### Work to be completed
Repeat all entries word for word; skip images.

(Modification records)
______________________________

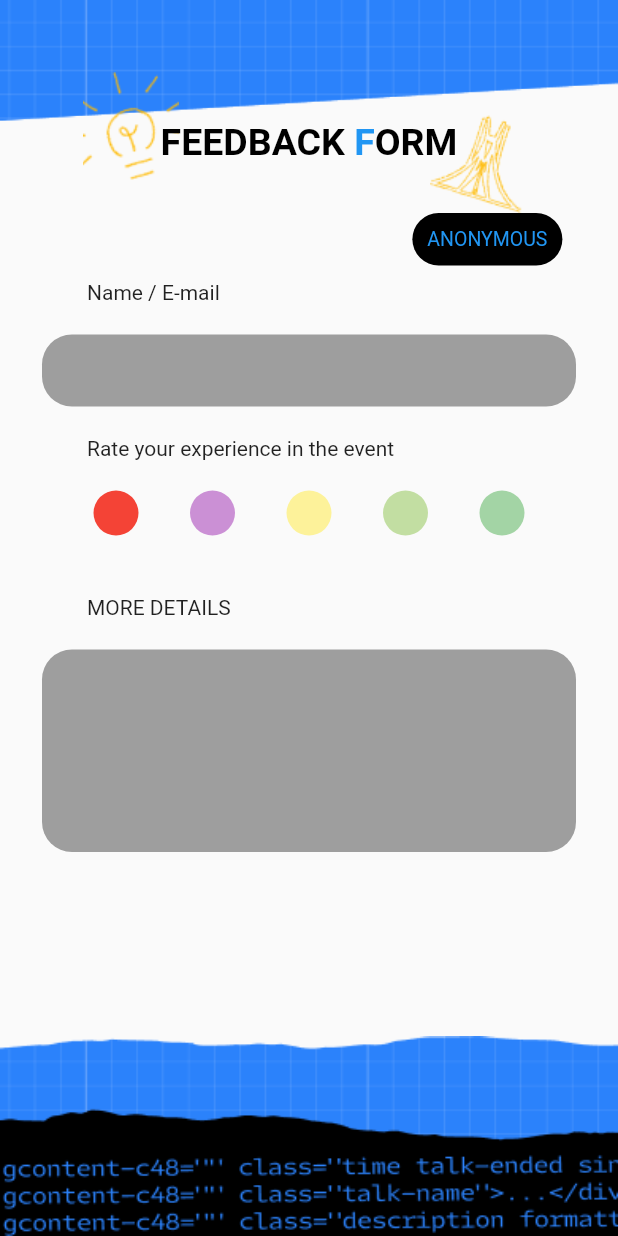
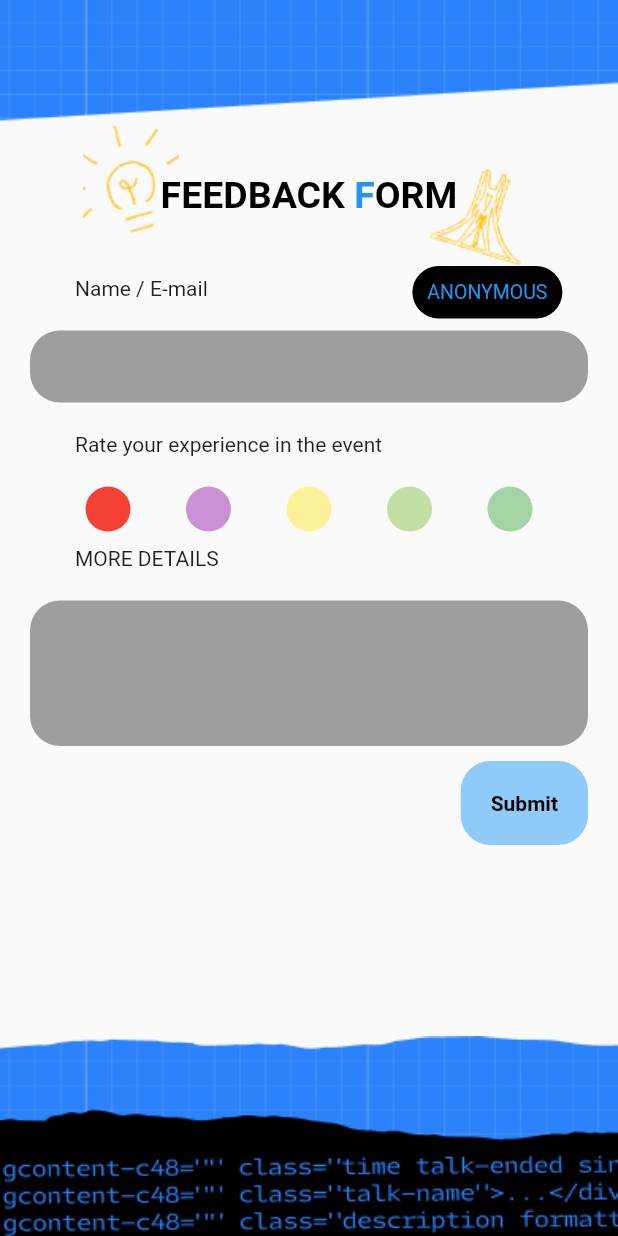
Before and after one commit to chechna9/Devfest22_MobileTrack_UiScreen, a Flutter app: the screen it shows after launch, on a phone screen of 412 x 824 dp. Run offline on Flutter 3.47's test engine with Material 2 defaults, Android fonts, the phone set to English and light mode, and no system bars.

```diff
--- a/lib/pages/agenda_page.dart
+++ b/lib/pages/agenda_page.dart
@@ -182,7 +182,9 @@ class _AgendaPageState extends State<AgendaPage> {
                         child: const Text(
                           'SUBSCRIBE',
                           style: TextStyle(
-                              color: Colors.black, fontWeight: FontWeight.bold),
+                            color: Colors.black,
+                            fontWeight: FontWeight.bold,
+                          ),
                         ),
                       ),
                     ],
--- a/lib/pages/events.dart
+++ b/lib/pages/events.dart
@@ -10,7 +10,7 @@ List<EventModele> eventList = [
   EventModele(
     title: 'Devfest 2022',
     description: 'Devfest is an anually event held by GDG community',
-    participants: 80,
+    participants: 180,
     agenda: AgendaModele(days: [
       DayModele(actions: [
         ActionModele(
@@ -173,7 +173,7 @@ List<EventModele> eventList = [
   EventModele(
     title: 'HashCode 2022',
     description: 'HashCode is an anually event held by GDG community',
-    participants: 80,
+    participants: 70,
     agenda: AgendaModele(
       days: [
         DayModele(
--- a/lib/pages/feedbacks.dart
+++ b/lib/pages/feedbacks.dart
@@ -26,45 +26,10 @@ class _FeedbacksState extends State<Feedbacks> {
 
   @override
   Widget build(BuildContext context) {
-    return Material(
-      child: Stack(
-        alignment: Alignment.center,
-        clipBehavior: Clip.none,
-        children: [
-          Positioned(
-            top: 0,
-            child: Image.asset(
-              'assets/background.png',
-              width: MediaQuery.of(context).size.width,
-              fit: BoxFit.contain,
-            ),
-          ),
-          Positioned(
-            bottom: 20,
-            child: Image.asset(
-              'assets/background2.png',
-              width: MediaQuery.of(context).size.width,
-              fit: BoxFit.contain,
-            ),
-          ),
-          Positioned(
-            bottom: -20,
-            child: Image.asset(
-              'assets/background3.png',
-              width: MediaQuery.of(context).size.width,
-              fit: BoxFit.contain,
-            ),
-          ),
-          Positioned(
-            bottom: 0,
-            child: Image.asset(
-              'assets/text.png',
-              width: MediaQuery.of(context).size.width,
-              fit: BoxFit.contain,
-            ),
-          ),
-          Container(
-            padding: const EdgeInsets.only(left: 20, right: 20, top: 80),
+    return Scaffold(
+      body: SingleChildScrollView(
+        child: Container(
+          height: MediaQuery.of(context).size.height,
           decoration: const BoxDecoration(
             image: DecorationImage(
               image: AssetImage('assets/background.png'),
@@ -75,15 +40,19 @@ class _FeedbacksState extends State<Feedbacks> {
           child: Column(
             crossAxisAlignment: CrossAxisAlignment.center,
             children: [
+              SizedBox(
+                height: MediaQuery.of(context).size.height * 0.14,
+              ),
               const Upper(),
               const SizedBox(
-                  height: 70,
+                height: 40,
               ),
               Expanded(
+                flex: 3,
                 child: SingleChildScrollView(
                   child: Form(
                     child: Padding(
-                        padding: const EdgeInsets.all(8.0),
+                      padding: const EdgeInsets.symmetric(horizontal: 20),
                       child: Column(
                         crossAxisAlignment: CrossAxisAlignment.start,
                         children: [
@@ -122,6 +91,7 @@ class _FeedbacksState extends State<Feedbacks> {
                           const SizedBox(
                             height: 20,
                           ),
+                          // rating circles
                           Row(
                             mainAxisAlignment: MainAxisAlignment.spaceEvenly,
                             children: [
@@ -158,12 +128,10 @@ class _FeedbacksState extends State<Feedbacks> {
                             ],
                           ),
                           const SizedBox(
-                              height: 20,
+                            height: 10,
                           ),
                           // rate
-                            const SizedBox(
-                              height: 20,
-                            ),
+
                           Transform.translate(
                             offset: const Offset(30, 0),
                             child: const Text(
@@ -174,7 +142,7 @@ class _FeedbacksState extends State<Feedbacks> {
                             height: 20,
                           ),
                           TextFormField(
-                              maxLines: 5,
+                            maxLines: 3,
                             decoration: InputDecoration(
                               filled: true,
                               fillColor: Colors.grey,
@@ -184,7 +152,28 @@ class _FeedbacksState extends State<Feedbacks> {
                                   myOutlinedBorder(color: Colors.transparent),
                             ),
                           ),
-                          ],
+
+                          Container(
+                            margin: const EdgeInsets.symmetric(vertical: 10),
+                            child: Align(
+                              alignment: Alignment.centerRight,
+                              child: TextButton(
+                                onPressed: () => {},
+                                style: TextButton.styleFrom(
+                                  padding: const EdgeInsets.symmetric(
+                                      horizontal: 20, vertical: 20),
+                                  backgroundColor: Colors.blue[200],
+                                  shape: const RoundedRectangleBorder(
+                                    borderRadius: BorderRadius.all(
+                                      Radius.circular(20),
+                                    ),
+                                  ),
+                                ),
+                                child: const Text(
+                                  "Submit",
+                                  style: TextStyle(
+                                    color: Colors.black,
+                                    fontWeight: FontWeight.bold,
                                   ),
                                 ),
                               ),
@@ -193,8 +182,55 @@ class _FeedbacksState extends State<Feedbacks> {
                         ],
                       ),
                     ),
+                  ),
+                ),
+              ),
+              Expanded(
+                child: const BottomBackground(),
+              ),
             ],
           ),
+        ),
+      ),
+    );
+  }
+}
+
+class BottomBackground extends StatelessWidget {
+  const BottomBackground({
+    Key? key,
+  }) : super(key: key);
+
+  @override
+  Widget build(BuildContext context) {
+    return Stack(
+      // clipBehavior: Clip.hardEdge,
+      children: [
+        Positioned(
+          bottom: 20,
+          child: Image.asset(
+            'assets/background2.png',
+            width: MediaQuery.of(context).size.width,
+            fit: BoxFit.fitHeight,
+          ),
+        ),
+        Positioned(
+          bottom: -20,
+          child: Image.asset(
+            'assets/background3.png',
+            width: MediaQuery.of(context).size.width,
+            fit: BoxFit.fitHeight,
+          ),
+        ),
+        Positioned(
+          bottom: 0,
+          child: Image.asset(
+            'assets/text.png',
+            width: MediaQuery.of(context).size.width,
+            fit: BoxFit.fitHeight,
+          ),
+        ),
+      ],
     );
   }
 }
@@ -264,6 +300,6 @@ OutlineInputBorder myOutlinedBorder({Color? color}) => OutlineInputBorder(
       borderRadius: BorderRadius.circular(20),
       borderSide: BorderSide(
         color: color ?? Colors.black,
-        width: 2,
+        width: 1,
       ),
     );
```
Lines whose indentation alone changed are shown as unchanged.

______________________________

### Output
Before and after one commit to chechna9/Devfest22_MobileTrack_UiScreen, a Flutter app: the screen it shows after launch, on a phone screen of 412 x 824 dp. Run offline on Flutter 3.47's test engine with Material 2 defaults, Android fonts, the phone set to English and light mode, and no system bars.

```diff
--- a/lib/pages/agenda_page.dart
+++ b/lib/pages/agenda_page.dart
@@ -182,7 +182,9 @@ class _AgendaPageState extends State<AgendaPage> {
                         child: const Text(
                           'SUBSCRIBE',
                           style: TextStyle(
-                              color: Colors.black, fontWeight: FontWeight.bold),
+                            color: Colors.black,
+                            fontWeight: FontWeight.bold,
+                          ),
                         ),
                       ),
                     ],
--- a/lib/pages/events.dart
+++ b/lib/pages/events.dart
@@ -10,7 +10,7 @@ List<EventModele> eventList = [
   EventModele(
     title: 'Devfest 2022',
     description: 'Devfest is an anually event held by GDG community',
-    participants: 80,
+    participants: 180,
     agenda: AgendaModele(days: [
       DayModele(actions: [
         ActionModele(
@@ -173,7 +173,7 @@ List<EventModele> eventList = [
   EventModele(
     title: 'HashCode 2022',
     description: 'HashCode is an anually event held by GDG community',
-    participants: 80,
+    participants: 70,
     agenda: AgendaModele(
       days: [
         DayModele(
--- a/lib/pages/feedbacks.dart
+++ b/lib/pages/feedbacks.dart
@@ -26,45 +26,10 @@ class _FeedbacksState extends State<Feedbacks> {
 
   @override
   Widget build(BuildContext context) {
-    return Material(
-      child: Stack(
-        alignment: Alignment.center,
-        clipBehavior: Clip.none,
-        children: [
-          Positioned(
-            top: 0,
-            child: Image.asset(
-              'assets/background.png',
-              width: MediaQuery.of(context).size.width,
-              fit: BoxFit.contain,
-            ),
-          ),
-          Positioned(
-            bottom: 20,
-            child: Image.asset(
-              'assets/background2.png',
-              width: MediaQuery.of(context).size.width,
-              fit: BoxFit.contain,
-            ),
-          ),
-          Positioned(
-            bottom: -20,
-            child: Image.asset(
-              'assets/background3.png',
-              width: MediaQuery.of(context).size.width,
-              fit: BoxFit.contain,
-            ),
-          ),
-          Positioned(
-            bottom: 0,
-            child: Image.asset(
-              'assets/text.png',
-              width: MediaQuery.of(context).size.width,
-              fit: BoxFit.contain,
-            ),
-          ),
-          Container(
-            padding: const EdgeInsets.only(left: 20, right: 20, top: 80),
+    return Scaffold(
+      body: SingleChildScrollView(
+        child: Container(
+          height: MediaQuery.of(context).size.height,
           decoration: const BoxDecoration(
             image: DecorationImage(
               image: AssetImage('assets/background.png'),
@@ -75,15 +40,19 @@ class _FeedbacksState extends State<Feedbacks> {
           child: Column(
             crossAxisAlignment: CrossAxisAlignment.center,
             children: [
+              SizedBox(
+                height: MediaQuery.of(context).size.height * 0.14,
+              ),
               const Upper(),
               const SizedBox(
-                  height: 70,
+                height: 40,
               ),
               Expanded(
+                flex: 3,
                 child: SingleChildScrollView(
                   child: Form(
                     child: Padding(
-                        padding: const EdgeInsets.all(8.0),
+                      padding: const EdgeInsets.symmetric(horizontal: 20),
                       child: Column(
                         crossAxisAlignment: CrossAxisAlignment.start,
                         children: [
@@ -122,6 +91,7 @@ class _FeedbacksState extends State<Feedbacks> {
                           const SizedBox(
                             height: 20,
                           ),
+                          // rating circles
                           Row(
                             mainAxisAlignment: MainAxisAlignment.spaceEvenly,
                             children: [
@@ -158,12 +128,10 @@ class _FeedbacksState extends State<Feedbacks> {
                             ],
                           ),
                           const SizedBox(
-                              height: 20,
+                            height: 10,
                           ),
                           // rate
-                            const SizedBox(
-                              height: 20,
-                            ),
+
                           Transform.translate(
                             offset: const Offset(30, 0),
                             child: const Text(
@@ -174,7 +142,7 @@ class _FeedbacksState extends State<Feedbacks> {
                             height: 20,
                           ),
                           TextFormField(
-                              maxLines: 5,
+                            maxLines: 3,
                             decoration: InputDecoration(
                               filled: true,
                               fillColor: Colors.grey,
@@ -184,7 +152,28 @@ class _FeedbacksState extends State<Feedbacks> {
                                   myOutlinedBorder(color: Colors.transparent),
                             ),
                           ),
-                          ],
+
+                          Container(
+                            margin: const EdgeInsets.symmetric(vertical: 10),
+                            child: Align(
+                              alignment: Alignment.centerRight,
+                              child: TextButton(
+                                onPressed: () => {},
+                                style: TextButton.styleFrom(
+                                  padding: const EdgeInsets.symmetric(
+                                      horizontal: 20, vertical: 20),
+                                  backgroundColor: Colors.blue[200],
+                                  shape: const RoundedRectangleBorder(
+                                    borderRadius: BorderRadius.all(
+                                      Radius.circular(20),
+                                    ),
+                                  ),
+                                ),
+                                child: const Text(
+                                  "Submit",
+                                  style: TextStyle(
+                                    color: Colors.black,
+                                    fontWeight: FontWeight.bold,
                                   ),
                                 ),
                               ),
@@ -193,8 +182,55 @@ class _FeedbacksState extends State<Feedbacks> {
                         ],
                       ),
                     ),
+                  ),
+                ),
+              ),
+              Expanded(
+                child: const BottomBackground(),
+              ),
             ],
           ),
+        ),
+      ),
+    );
+  }
+}
+
+class BottomBackground extends StatelessWidget {
+  const BottomBackground({
+    Key? key,
+  }) : super(key: key);
+
+  @override
+  Widget build(BuildContext context) {
+    return Stack(
+      // clipBehavior: Clip.hardEdge,
+      children: [
+        Positioned(
+          bottom: 20,
+          child: Image.asset(
+            'assets/background2.png',
+            width: MediaQuery.of(context).size.width,
+            fit: BoxFit.fitHeight,
+          ),
+        ),
+        Positioned(
+          bottom: -20,
+          child: Image.asset(
+            'assets/background3.png',
+            width: MediaQuery.of(context).size.width,
+            fit: BoxFit.fitHeight,
+          ),
+        ),
+        Positioned(
+          bottom: 0,
+          child: Image.asset(
+            'assets/text.png',
+            width: MediaQuery.of(context).size.width,
+            fit: BoxFit.fitHeight,
+          ),
+        ),
+      ],
     );
   }
 }
@@ -264,6 +300,6 @@ OutlineInputBorder myOutlinedBorder({Color? color}) => OutlineInputBorder(
       borderRadius: BorderRadius.circular(20),
       borderSide: BorderSide(
         color: color ?? Colors.black,
-        width: 2,
+        width: 1,
       ),
     );
```
Lines whose indentation alone changed are shown as unchanged.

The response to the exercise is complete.